[PROBLEM STATEMENT] Copy all lines in the data that contain the string "ipynb".

[RECORDS TO USE]

★ ★ ★ ★ ★ ★ ★

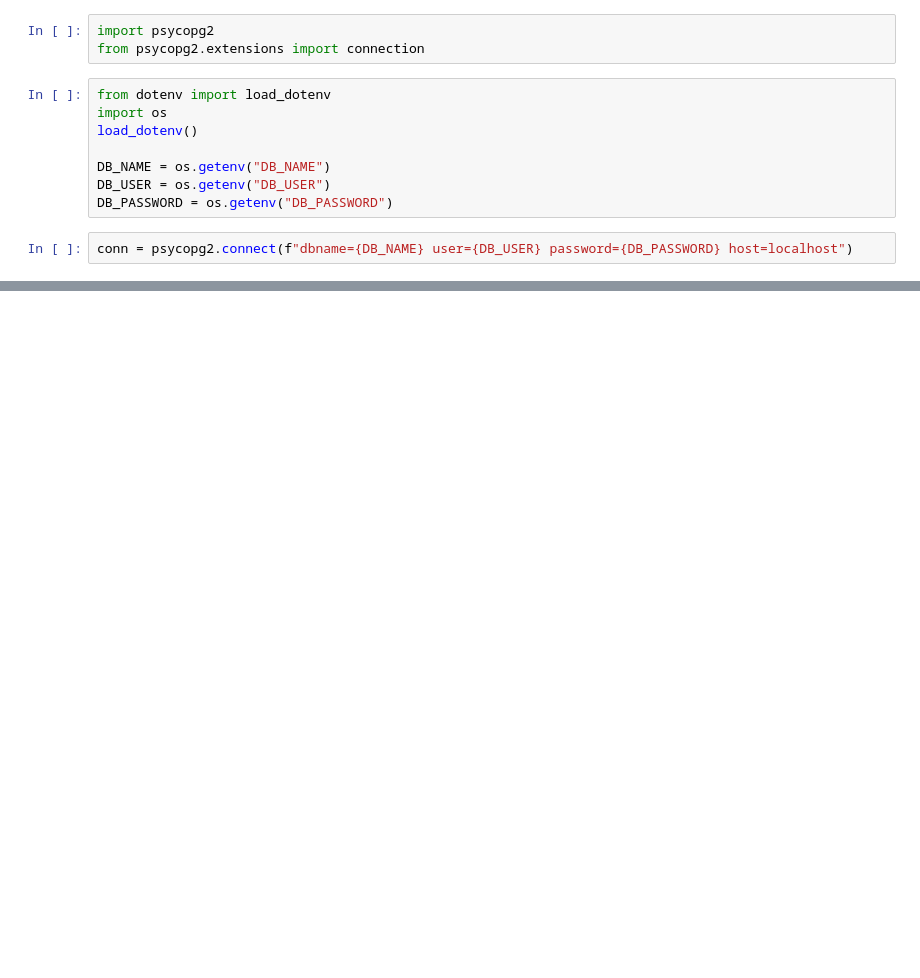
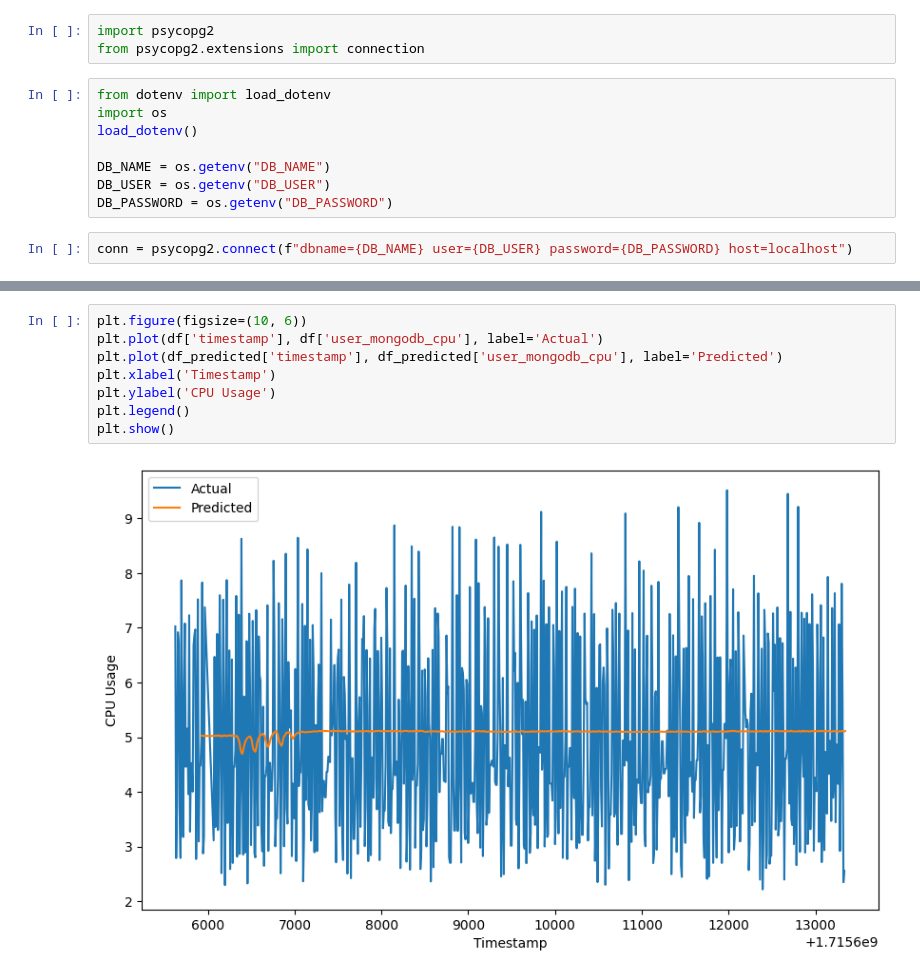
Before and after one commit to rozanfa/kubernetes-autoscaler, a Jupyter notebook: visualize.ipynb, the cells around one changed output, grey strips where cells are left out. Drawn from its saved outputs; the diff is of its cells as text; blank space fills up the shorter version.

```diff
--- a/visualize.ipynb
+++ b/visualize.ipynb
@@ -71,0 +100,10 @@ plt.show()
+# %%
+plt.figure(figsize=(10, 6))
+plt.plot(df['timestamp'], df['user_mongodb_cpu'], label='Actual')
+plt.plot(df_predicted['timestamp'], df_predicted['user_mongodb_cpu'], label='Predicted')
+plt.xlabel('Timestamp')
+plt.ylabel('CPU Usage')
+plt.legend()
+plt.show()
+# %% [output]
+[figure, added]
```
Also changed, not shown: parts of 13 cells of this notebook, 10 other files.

★ ★ ★ ★ ★ ★ ★

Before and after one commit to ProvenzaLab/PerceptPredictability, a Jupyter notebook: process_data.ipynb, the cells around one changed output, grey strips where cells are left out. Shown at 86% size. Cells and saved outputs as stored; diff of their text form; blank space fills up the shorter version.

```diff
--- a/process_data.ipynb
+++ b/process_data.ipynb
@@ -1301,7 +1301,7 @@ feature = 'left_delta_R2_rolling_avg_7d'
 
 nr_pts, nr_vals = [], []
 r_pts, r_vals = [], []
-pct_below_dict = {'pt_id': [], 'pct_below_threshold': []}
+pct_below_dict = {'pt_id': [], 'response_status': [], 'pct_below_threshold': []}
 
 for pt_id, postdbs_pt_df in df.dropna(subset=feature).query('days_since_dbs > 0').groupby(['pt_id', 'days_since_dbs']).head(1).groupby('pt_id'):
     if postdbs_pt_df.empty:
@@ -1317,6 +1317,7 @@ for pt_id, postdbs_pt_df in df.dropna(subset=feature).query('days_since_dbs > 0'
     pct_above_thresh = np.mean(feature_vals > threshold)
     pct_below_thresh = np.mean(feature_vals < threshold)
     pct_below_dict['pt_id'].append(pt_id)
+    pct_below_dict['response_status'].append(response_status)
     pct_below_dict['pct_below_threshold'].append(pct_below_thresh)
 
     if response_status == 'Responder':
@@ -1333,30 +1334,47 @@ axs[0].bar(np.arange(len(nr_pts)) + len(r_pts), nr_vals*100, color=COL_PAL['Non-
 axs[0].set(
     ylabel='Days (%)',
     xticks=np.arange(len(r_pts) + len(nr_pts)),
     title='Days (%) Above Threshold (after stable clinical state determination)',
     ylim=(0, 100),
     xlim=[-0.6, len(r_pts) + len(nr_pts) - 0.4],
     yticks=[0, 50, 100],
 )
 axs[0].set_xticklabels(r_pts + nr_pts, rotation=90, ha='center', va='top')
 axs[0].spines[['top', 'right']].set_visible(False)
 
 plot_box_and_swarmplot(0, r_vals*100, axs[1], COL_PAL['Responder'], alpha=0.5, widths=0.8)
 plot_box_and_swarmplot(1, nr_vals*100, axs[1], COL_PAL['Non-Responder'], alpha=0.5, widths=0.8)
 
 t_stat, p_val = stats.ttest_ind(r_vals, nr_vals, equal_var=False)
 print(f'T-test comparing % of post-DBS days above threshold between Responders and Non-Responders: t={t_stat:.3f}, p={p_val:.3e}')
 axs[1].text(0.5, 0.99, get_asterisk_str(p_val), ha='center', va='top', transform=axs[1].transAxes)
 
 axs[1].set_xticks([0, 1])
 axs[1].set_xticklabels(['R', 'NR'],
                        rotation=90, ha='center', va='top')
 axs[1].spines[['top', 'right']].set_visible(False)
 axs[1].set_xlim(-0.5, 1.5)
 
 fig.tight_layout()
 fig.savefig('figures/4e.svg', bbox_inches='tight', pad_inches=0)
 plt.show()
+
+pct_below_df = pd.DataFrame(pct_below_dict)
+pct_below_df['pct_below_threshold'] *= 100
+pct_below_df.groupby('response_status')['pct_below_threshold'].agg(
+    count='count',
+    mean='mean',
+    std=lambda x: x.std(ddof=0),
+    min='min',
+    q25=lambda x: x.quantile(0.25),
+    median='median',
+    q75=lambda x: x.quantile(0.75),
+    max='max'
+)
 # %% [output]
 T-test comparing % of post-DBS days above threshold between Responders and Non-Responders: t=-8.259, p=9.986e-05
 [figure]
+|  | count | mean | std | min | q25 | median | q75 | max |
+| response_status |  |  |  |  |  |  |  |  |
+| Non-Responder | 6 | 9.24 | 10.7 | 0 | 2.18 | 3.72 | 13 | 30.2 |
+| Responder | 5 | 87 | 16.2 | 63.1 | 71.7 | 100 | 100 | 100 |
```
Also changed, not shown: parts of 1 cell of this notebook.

★ ★ ★ ★ ★ ★ ★

[ANSWER BOX]
Before and after one commit to rozanfa/kubernetes-autoscaler, a Jupyter notebook: visualize.ipynb, the cells around one changed output, grey strips where cells are left out. Drawn from its saved outputs; the diff is of its cells as text; blank space fills up the shorter version.
--- a/visualize.ipynb
+++ b/visualize.ipynb
Before and after one commit to ProvenzaLab/PerceptPredictability, a Jupyter notebook: process_data.ipynb, the cells around one changed output, grey strips where cells are left out. Shown at 86% size. Cells and saved outputs as stored; diff of their text form; blank space fills up the shorter version.
--- a/process_data.ipynb
+++ b/process_data.ipynb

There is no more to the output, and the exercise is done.